Lockie pleaded guilty to a new charge of supplying the Class A drug in December 2011.
Nevarez, 43, previously pleaded guilty to importing and possession of cocaine for supply and was sentenced to seven years in prison.
Drug mules Gemmell and Kemp each pleaded guilty to one charge of possession for supply and were jailed for two years, six months and two years, 10 months respectively.
Clarke pleaded guilty to possession of cocaine for supply and will spend four years and eight months in prison.
McGannan was jailed for six-and-a-half years last month after also pleading guilty to one charge of supplying the Class A drug.
Today, defence counsel Pip Hall QC said Lockie was a reluctant player, feeling pressure from his boss, Clarke to carry out his crucial role.
From the dock today, an emotional Lockie apologised to his family - including his parents who had travelled down from Auckland for the sentencing - and the public for "pain and anguish" he had caused.
He begged Justice Christian Whata for mercy.
"I'm a good guy," he sobbed.
Mr Hall said he was never intended to be the final recipient of the 3kg of drugs - which had been cut down to contain just 10 grams of cocaine - and that it had "landed in his lap like a hot potato".
Lockie was at low-risk of reoffending, was hugely remorseful, and his wife was in a fragile state.
"He's ruined his life and the life of his family," Mr Hall added.
In sentencing Lockie for what was a "very serious" crime, Justice Whata admitted there was no evidence he was going to make any cash out of the deal.
That made him less culpable than others who were involved for commercial gain, the judge said.
But given the "horrible toll" drugs had on the community, he could never have considered a period of home detention.

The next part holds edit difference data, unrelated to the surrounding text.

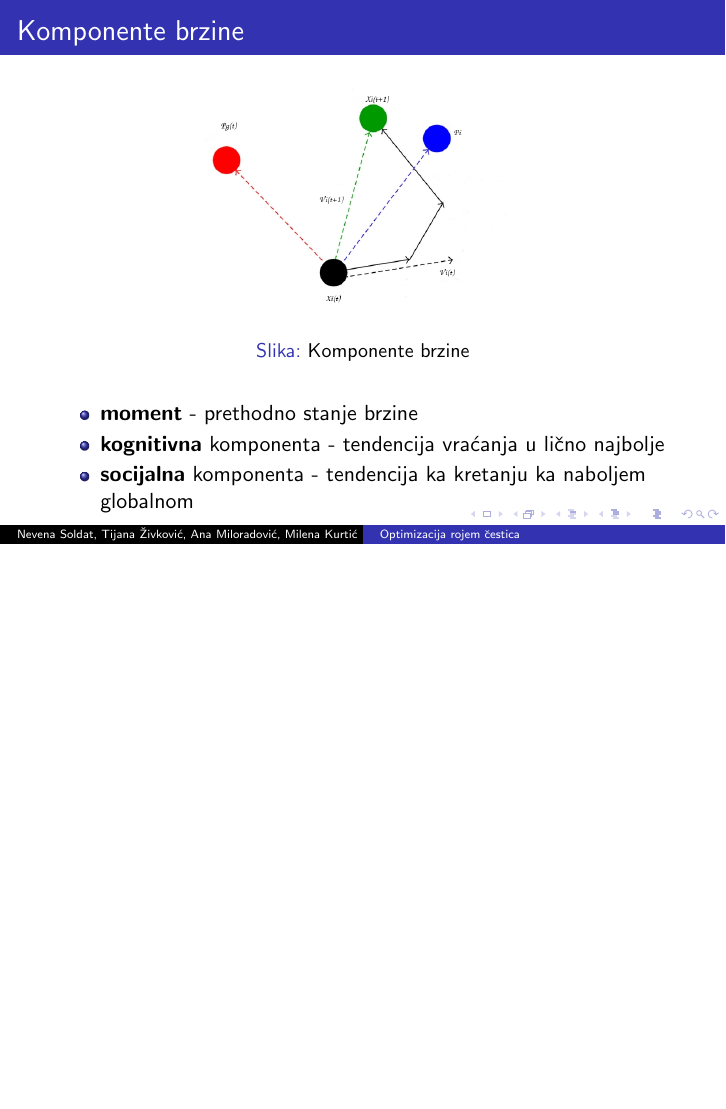
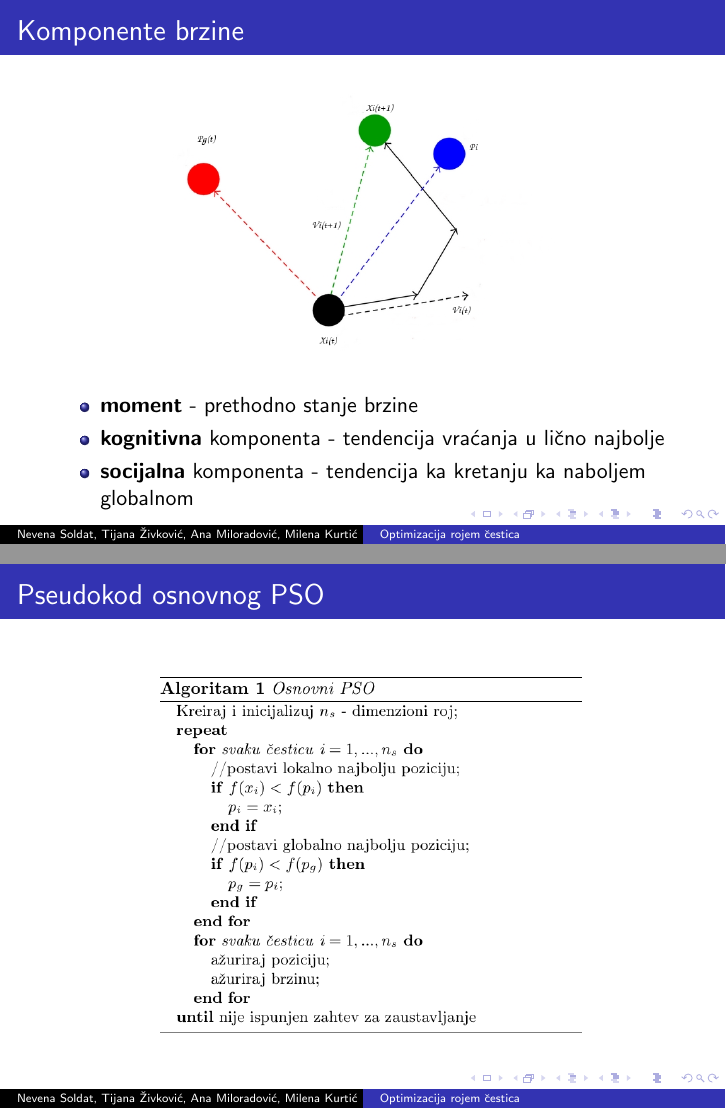
Before and after one commit to NevenaSoldat/msnr_projekat, LaTeX slides (prezentacija.tex): page 5 of 11 before the commit and pages 5 and 6 of 12 after it, the two joined at a grey line, the shorter picture padded with empty space. The pictures show the PDF file prezentacija.pdf that the author committed with the source.

Commit message:
added pso algorithm

```diff
--- a/prezentacija.tex
+++ b/prezentacija.tex
@@ -74,9 +74,8 @@ Brzina se računa kao:
 \begin{frame}{Komponente brzine}
     \begin{figure}[htp]
     \centering
-    \includegraphics[scale = 1.2]{velocity.png}
-    \caption{Komponente brzine}
-    \label{fig:velocity}
+    \includegraphics[scale = 1.4]{velocity.png}
+
 \end{figure}
 
 \begin{itemize}
@@ -84,6 +83,17 @@ Brzina se računa kao:
     \item \textbf{kognitivna} komponenta - tendencija vraćanja u lično najbolje
     \item \textbf{socijalna} komponenta - tendencija ka kretanju ka naboljem globalnom
 \end{itemize}
+\end{frame}
+
+
+\begin{frame}{Pseudokod osnovnog PSO}
+
+    \begin{figure}[htp]
+    \centering
+    \includegraphics[scale = 0.5]{osnovniPSO.png}
+
+\end{figure}
+
 \end{frame}
 
 \begin{frame}{Osnovne varijacije: Smanjenje brzina}
```
Also changed, not shown: images/osnovniPSO.png (added), prezentacija.pdf.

He jailed him for two years and one month, saying: "You made a mistake I know you regret. But this does not define you."